▶
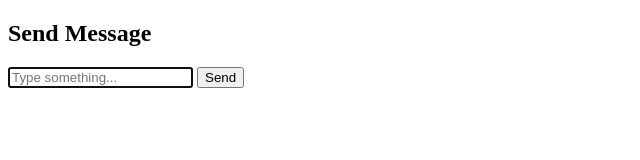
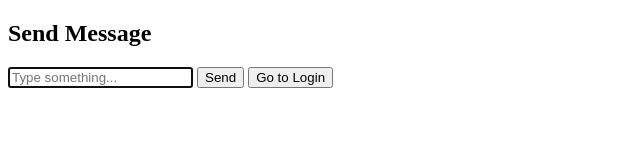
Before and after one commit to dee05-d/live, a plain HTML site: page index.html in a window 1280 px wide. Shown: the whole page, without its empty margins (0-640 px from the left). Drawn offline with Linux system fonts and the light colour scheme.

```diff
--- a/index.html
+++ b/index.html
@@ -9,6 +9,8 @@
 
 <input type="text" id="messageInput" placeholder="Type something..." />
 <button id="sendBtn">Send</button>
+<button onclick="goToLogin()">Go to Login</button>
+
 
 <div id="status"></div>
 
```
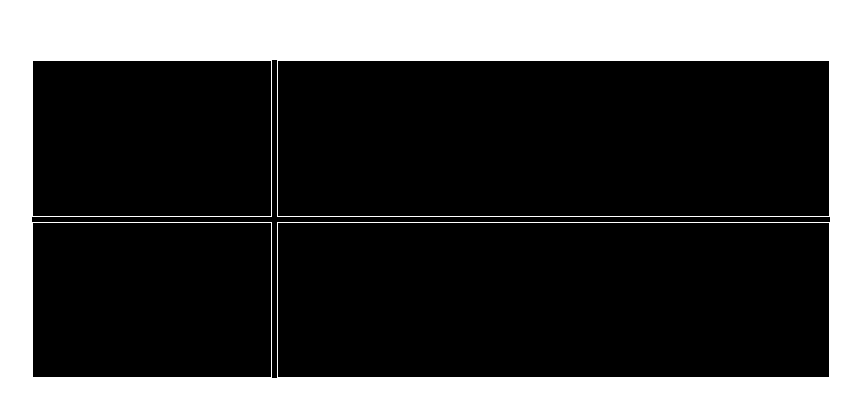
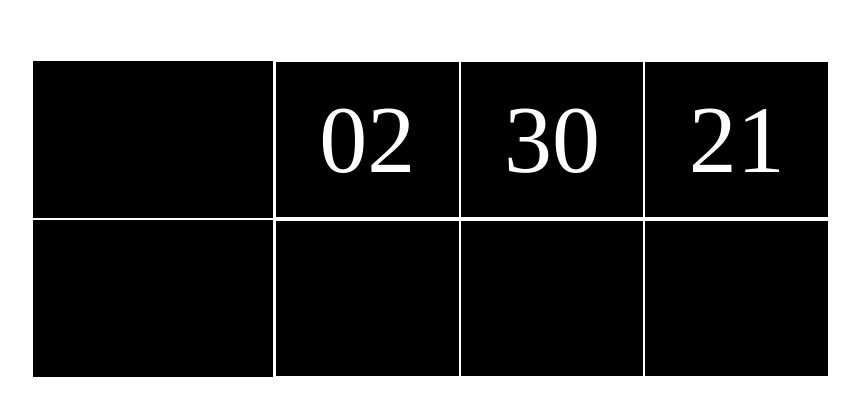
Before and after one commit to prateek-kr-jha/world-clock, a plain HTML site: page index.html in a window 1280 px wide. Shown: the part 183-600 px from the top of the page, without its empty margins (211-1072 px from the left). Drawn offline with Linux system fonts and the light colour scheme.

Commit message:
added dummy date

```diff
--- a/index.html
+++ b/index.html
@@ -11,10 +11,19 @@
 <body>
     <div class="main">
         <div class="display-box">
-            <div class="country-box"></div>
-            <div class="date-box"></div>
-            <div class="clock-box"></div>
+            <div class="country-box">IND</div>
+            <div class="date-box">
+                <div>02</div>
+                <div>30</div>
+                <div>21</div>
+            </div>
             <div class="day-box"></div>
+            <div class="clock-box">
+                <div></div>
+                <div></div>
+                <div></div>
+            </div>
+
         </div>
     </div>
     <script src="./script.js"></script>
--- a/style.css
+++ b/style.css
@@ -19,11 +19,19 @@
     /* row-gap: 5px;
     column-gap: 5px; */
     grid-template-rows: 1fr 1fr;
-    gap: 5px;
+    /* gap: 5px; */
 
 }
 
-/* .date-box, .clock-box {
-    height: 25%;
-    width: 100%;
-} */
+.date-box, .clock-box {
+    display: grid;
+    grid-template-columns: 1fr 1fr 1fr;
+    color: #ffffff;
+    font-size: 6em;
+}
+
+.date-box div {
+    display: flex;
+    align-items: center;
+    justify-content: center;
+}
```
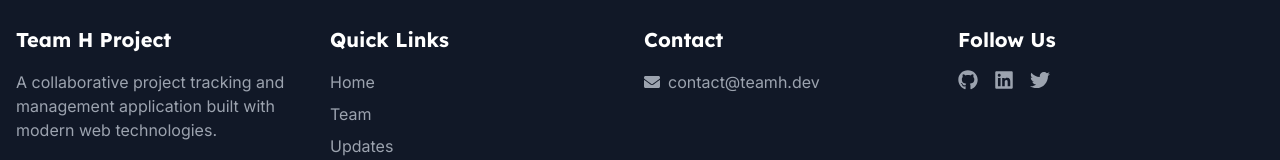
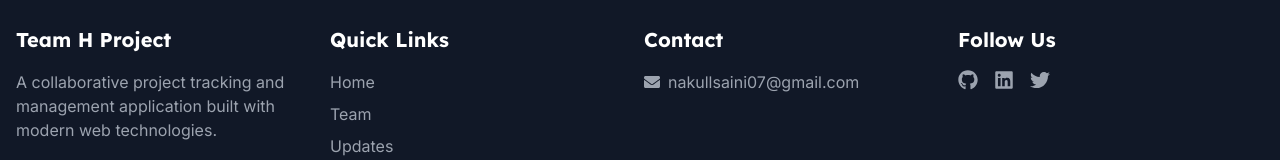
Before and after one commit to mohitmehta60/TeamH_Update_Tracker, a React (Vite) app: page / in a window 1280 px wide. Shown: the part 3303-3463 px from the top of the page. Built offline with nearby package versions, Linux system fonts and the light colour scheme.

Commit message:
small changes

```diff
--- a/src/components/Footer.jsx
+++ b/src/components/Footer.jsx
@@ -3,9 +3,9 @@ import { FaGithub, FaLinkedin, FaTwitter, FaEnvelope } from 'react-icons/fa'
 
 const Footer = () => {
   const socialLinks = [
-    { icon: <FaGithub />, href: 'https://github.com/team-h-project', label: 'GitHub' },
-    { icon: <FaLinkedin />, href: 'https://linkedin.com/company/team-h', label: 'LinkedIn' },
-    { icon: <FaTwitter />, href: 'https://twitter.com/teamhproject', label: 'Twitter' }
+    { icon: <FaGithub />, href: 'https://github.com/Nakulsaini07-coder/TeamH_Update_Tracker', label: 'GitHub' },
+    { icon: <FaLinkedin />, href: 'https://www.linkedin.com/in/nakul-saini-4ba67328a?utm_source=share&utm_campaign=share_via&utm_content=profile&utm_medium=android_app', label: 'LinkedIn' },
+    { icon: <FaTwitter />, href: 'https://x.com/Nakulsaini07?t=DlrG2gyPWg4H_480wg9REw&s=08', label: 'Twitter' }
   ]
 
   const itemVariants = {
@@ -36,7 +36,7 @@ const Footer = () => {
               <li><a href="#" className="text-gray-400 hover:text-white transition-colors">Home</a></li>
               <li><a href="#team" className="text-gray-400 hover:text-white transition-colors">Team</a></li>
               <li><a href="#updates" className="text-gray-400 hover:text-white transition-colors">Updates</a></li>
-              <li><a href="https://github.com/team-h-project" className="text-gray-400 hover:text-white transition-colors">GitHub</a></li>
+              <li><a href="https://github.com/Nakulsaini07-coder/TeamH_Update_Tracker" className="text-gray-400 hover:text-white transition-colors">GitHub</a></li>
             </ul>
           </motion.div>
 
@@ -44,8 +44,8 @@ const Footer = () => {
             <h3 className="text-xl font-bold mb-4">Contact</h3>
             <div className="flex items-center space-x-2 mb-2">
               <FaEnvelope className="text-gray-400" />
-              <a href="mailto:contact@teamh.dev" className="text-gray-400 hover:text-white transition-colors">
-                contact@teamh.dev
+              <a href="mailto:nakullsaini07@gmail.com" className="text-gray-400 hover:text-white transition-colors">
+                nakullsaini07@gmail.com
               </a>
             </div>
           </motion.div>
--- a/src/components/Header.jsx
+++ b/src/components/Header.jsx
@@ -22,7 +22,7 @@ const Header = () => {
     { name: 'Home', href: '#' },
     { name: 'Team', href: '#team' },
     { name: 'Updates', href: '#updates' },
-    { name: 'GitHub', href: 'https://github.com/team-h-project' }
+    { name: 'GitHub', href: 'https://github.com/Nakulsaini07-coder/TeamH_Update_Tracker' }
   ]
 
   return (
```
◀
- **What the exercise asks**
Where a line of the entries holds the string "label", include it in the count, and give only the final number.

- **Task solution**
6